  • Chen, Y., Punati, N., Sinha Ray, S., Yang, L., & Prasad, K. (2017). Thermal failure time of nonloadbearing gypsum board assemblies in standard furnace tests. Applied Thermal Engineering, 127, 1285–1292.
  • Dedesko, S., & Siegel, J. A. (2015). Moisture parameters and fungal communities associated with gypsum drywall in buildings. Microbiome, 3(1), 71.
  • EN 13279-2. (2014). Gypsum binders and gypsum plasters. Part 2: Test methods.
  • Glass, S. V., & Tenwolde, A. (2009). Review of moisture balance models for residential indoor humidity. 12th Canadian Conference on Building Science and Technology, 231–246. Retrieved from
  • Karagiannis, N., Karoglou, M., Bakolas, A., & Moropoulou, A. (2016). New Approaches to Building Pathology and Durability, 6.
  • Kylili, A., Fokaides, P. A., Christou, P., & Kalogirou, S. A. (2014). Infrared thermography (IRT) applications for building diagnostics: A review. Applied Energy.
  • Lerma, J. L., Cabrelles, M., & Portalés, C. (2011). Multitemporal thermal analysis to detect moisture on a building faade. Construction and Building Materials, 25(5), 2190–2197.

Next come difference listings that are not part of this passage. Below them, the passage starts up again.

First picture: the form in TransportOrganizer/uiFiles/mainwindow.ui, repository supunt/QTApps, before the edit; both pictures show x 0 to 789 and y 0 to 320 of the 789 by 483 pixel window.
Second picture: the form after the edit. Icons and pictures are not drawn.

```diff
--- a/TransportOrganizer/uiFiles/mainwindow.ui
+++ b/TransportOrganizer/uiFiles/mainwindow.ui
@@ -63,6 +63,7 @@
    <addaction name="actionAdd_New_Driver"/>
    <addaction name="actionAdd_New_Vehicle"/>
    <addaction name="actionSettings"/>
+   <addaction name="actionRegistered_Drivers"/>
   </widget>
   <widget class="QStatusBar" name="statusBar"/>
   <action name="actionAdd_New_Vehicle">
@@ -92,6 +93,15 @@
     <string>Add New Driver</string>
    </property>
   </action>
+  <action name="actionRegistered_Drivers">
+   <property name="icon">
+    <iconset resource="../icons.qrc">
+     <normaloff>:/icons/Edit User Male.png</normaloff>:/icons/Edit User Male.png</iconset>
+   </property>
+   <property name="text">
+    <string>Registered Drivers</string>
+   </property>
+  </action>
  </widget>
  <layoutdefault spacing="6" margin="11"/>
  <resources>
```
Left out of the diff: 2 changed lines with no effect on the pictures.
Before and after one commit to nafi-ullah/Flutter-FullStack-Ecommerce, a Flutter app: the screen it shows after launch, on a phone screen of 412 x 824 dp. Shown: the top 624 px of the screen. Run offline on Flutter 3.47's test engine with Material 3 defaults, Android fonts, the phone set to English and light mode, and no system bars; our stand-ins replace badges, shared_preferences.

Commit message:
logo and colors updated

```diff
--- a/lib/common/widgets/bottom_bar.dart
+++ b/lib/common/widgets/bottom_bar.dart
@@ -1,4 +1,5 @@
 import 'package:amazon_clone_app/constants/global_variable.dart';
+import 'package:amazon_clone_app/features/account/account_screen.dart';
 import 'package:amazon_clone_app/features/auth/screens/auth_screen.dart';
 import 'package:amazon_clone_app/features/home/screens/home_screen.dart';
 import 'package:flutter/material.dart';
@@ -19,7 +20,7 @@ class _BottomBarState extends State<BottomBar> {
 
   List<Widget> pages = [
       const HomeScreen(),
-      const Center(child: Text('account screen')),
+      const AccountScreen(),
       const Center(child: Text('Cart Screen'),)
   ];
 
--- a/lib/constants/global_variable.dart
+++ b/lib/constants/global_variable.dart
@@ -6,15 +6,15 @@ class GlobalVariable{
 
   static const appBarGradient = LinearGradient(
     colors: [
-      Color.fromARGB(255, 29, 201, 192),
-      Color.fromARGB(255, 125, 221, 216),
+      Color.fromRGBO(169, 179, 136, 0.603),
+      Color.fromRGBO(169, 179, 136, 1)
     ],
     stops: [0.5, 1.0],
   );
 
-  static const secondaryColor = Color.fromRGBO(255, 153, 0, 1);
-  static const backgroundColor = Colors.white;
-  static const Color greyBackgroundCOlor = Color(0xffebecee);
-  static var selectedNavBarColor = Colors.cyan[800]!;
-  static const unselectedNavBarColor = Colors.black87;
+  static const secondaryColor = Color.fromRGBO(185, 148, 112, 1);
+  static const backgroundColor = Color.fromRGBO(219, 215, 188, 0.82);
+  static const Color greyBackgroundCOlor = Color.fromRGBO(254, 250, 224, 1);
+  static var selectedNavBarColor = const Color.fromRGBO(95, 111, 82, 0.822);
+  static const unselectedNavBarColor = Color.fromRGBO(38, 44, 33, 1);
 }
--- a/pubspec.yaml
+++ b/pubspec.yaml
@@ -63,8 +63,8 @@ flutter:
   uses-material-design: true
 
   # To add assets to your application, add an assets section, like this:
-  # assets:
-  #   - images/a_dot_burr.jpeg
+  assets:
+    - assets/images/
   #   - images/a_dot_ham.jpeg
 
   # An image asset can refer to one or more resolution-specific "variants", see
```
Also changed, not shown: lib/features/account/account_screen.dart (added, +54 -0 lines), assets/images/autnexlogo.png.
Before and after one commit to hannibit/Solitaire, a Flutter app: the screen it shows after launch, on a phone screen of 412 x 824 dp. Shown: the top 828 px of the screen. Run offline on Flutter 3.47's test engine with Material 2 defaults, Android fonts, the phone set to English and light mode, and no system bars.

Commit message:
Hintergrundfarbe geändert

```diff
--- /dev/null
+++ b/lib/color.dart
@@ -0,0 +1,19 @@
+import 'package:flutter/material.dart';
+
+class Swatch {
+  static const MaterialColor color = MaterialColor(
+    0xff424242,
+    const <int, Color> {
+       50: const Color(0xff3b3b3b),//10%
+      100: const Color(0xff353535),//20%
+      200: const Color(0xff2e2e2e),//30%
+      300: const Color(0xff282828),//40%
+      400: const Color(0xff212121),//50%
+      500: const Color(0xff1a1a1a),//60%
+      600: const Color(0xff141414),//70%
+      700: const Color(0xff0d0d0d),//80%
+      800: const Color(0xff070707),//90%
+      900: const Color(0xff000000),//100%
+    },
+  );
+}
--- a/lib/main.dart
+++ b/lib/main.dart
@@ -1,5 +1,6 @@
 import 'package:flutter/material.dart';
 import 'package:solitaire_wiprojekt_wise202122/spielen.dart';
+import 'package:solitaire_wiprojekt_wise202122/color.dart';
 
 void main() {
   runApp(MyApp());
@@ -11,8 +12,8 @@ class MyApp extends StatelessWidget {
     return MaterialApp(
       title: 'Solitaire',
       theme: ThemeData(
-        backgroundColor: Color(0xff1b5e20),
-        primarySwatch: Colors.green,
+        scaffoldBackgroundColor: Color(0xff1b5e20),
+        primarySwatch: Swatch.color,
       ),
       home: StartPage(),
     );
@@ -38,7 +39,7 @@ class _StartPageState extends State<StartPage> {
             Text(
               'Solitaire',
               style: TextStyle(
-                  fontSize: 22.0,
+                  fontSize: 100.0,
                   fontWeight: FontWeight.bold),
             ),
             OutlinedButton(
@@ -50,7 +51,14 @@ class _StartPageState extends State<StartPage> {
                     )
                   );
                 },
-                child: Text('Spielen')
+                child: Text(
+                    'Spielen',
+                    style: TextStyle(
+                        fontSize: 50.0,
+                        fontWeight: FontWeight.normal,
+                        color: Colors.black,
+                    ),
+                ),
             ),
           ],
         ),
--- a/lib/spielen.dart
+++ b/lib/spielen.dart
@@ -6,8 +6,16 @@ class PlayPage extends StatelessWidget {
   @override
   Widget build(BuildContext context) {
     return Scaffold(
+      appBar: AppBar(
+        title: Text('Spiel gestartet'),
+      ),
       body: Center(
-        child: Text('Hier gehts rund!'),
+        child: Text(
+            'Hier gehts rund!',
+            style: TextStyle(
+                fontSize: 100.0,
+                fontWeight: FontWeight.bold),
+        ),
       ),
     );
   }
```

  • Pundir, A., Garg, M., & Singh, R. (2015). Evaluation of properties of gypsum plastersuperplasticizer blends of improved performance. Journal of Building Engineering, 4, 223– 230.